On the other hand, consuming eye-healthy foods such as carrots, blueberries, spinach, and omega-3 fatty, rich foods helps lessen the onset of macular degeneration.

3. Smoking

Nearly everybody now understands the deadly consequences associated with smoking. These range from cancer to heart disease and diabetes; smoking kills you slowly without knowing. However, many people don’t know that smoking also affects vision. Public understanding of the impacts of smoking on eye health is abysmal. If you didn’t know, smoking has been for a long time known to cause blindness through retinal artery occlusion and retinal disease.

Smoking is also a significant cause of age-related macular degeneration – the most common cause of blindness in the Western world. In addition, studies show that heavy smokers are more likely to develop cataracts. Further, the best way to minimize the chances of developing diabetic retinopathy is to quit smoking altogether.

4. Old Makeup

Your eyelashes have bacteria on them. The makeup brush becomes contaminated whenever you use it on the eyelid. The contaminated brush thus transfers the bacteria into the cosmetics container, increasing the risk of allergic reactions or eye infections. Most of these makeups also contain preservatives that inhibit the growth or formation of bacteria. Further, out-of-date makeup attracts bacteria, clogging your eyelids’ meibomian glands. The meibomian glands make oil for your tears.

Replace your makeup after every three months. Also, use a thoroughly washed brush for the makeup application to avoid contamination. Stop using the products immediately if a specific makeup causes eye irritation and redness.

5. UV Exposure

Many people only think ultraviolet (UV) rays cause skin cancer and maybe aging. But UV rays also harm the eyes. We need natural light for very many reasons. However, we must also protect our eyes from direct contact with harmful rays. Studies show too much UV light can cause eye problems and contributes to cataracts and photokeratitis.
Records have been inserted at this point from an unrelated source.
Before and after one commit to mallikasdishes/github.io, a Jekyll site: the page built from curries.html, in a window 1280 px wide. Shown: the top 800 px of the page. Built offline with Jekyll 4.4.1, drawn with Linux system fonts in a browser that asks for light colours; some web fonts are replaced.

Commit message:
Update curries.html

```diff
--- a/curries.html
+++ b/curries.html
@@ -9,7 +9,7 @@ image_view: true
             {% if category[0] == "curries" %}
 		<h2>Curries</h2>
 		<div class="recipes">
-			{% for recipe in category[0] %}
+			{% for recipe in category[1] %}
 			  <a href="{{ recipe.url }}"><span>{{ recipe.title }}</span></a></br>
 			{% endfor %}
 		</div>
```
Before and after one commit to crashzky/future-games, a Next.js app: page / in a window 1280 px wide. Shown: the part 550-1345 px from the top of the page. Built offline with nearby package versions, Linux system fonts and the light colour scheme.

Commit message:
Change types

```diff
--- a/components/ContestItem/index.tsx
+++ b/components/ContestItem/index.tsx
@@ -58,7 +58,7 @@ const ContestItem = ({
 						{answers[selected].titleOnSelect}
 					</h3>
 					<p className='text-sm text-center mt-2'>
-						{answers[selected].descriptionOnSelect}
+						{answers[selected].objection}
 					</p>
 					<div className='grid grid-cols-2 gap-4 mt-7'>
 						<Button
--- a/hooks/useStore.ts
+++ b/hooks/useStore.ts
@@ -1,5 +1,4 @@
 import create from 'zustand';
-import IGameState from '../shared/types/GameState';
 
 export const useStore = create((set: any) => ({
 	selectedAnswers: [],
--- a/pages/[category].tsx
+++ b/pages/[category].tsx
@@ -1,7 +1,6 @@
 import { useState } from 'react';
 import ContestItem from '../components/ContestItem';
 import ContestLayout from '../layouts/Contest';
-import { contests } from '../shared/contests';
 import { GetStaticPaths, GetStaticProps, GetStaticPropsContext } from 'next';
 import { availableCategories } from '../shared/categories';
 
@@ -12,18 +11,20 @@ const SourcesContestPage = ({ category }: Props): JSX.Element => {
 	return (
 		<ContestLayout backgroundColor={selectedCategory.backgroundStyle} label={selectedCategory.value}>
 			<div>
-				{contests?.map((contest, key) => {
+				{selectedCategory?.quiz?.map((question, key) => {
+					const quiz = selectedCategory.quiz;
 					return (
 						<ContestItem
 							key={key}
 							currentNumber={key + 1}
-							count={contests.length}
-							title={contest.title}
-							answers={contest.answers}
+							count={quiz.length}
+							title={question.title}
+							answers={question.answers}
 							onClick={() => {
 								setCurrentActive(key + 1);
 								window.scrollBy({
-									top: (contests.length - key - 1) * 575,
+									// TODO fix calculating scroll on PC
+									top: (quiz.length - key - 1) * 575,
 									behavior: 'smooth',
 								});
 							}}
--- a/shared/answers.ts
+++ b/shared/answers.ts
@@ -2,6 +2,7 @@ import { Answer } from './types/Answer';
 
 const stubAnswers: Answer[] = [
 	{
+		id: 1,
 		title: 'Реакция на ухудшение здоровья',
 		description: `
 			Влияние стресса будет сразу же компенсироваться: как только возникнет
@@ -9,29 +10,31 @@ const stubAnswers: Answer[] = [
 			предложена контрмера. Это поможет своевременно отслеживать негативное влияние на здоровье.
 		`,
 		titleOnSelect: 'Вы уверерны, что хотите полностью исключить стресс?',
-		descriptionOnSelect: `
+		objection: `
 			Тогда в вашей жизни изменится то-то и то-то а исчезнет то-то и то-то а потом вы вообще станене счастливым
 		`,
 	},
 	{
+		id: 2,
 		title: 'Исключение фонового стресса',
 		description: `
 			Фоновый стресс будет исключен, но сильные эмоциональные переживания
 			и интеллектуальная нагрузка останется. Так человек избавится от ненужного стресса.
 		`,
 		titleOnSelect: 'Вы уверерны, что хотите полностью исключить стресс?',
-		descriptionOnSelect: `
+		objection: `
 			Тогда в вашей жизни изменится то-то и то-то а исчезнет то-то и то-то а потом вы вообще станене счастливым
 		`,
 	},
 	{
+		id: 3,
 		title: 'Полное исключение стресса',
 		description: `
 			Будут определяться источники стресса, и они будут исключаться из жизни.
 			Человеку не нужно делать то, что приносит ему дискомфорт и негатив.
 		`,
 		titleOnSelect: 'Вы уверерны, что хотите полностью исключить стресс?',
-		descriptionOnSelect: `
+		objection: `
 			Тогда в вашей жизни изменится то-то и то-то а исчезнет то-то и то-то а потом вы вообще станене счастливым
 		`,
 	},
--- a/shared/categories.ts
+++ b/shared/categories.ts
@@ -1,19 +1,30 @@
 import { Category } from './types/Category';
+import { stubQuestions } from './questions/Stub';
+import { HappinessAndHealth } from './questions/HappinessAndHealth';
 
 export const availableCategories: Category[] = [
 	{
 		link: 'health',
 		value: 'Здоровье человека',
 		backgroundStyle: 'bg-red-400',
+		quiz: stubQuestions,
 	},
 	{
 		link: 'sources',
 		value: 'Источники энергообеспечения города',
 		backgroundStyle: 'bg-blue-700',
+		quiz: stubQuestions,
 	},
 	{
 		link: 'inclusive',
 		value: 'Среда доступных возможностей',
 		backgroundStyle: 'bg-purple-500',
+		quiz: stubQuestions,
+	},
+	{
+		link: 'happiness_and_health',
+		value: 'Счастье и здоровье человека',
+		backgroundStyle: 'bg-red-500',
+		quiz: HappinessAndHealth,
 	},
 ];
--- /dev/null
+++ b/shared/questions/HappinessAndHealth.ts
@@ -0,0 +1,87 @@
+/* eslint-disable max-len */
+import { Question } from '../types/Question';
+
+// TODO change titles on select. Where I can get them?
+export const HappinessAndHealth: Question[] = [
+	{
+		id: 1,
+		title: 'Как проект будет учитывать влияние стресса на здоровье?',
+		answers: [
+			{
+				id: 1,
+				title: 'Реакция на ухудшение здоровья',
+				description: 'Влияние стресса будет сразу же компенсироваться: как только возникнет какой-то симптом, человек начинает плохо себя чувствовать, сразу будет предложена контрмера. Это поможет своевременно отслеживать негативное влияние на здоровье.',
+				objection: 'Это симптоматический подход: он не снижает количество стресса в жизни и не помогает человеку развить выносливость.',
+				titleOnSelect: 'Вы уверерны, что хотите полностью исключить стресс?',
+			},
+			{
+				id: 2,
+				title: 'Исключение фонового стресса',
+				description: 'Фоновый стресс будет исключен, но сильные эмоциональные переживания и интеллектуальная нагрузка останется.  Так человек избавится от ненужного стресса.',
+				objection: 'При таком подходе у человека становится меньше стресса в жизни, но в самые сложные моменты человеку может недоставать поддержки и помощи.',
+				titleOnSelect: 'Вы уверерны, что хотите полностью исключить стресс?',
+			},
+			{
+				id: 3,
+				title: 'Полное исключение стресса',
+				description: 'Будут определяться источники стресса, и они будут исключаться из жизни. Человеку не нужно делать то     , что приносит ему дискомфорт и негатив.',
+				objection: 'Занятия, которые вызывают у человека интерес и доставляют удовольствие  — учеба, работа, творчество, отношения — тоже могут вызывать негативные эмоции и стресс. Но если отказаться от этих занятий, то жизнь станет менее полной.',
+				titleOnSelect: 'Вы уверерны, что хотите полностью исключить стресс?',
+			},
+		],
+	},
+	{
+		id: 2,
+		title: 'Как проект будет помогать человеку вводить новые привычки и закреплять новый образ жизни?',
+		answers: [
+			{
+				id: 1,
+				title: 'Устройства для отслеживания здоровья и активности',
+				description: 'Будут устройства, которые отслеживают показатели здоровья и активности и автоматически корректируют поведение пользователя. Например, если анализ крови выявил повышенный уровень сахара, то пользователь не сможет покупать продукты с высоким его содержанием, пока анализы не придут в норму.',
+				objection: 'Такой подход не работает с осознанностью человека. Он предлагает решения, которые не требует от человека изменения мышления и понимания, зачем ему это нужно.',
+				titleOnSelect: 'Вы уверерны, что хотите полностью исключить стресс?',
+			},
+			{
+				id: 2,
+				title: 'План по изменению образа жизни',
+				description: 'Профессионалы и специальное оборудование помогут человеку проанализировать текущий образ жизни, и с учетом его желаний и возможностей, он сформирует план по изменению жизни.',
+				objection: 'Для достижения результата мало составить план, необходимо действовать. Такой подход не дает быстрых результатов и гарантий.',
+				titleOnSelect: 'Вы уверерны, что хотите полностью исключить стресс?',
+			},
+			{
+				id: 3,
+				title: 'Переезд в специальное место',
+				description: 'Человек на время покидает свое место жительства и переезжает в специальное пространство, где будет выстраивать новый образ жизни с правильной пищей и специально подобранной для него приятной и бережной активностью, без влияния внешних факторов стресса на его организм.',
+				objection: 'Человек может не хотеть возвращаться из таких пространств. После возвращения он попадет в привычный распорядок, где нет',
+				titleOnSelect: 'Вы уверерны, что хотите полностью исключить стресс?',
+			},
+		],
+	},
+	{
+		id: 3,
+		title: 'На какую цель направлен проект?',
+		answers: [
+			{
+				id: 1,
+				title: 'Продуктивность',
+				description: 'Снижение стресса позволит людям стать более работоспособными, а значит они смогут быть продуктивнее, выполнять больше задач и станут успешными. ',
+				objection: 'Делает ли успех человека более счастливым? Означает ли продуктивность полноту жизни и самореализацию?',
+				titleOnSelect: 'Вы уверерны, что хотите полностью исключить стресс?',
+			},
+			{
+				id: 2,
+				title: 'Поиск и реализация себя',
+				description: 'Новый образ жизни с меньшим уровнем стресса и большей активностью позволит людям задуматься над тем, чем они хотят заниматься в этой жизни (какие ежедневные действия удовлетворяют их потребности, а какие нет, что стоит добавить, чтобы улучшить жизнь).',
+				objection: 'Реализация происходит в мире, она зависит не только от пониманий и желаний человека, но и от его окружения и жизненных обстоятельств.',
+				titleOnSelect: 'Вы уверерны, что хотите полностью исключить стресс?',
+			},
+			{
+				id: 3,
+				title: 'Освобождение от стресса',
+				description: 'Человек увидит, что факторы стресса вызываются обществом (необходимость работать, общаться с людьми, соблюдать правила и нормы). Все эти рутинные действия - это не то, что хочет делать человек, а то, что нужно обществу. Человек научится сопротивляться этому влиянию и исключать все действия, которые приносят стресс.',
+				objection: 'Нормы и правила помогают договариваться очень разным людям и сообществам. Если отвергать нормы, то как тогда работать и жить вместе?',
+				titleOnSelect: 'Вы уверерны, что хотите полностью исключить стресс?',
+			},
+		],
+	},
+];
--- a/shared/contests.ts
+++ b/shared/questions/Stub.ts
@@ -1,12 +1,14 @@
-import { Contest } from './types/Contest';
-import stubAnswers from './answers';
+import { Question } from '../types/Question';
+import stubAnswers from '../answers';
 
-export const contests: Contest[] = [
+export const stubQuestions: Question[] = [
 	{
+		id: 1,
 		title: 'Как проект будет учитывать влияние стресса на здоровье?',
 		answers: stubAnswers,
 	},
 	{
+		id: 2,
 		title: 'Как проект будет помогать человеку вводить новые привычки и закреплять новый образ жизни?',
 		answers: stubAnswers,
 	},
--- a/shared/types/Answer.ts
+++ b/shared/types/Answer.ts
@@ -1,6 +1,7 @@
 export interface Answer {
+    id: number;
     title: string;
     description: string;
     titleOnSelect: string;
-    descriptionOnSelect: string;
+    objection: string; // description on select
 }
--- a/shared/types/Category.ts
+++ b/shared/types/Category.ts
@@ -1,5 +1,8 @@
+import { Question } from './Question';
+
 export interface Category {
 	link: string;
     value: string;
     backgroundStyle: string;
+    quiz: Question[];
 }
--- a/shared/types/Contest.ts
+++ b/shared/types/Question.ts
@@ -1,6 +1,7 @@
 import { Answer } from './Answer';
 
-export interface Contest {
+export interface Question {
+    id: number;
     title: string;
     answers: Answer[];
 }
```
Immersing yourself in the summer sun along the pristine sandy beaches is fun and therapeutic, but remember to wear protective sunglasses to avoid eye damage. When you take a flight for the summer holidays, be sure to carry sunglasses to limit the amount of UV filtering to the eyes.

6. Poor Contact Lens Hygiene

Most of the millions of people who wear contact lenses become complacent with the hygiene of their lenses. It’s common to find many people topping up contact lens solutions with tap water. Yet others unknowingly don’t change their lenses on time. All practices increase the chances of bacterial and fungal infections. In extreme cases, such complacency could lead to acanthamoeba keratitis, which can cause blindness.

You have to be very vigilant about your contact lens hygiene practices. Change your lenses on time and top up the lens with the correct contact eye solution.

7. Lack of Exercise

Exercise has massive benefits for our bodies. The benefits are even more remarkable for the healthy development of the eyes. The more you hit the gym and run down the trail paths, the more your body becomes active. The heart rate increases, and the risk of high blood pressure reduces. Lack of exercise slows up the flow of blood in the body. Also, you can get a blockage in blood vessels, hence affecting your vision.

Studies show that regular exercise reduces the risk of cataracts, macular degeneration, and glaucoma.

Is It Time You Visited Your Ophthalmologist?

It would be best to visit your ophthalmologist at least once a year. Your overall health and wellness are essential. Most eye diseases don’t come with early symptoms, so it is necessary to stay alert and undergo regular eye examinations for early detection and treatment. You may only know your eye problem once you visit your doctor.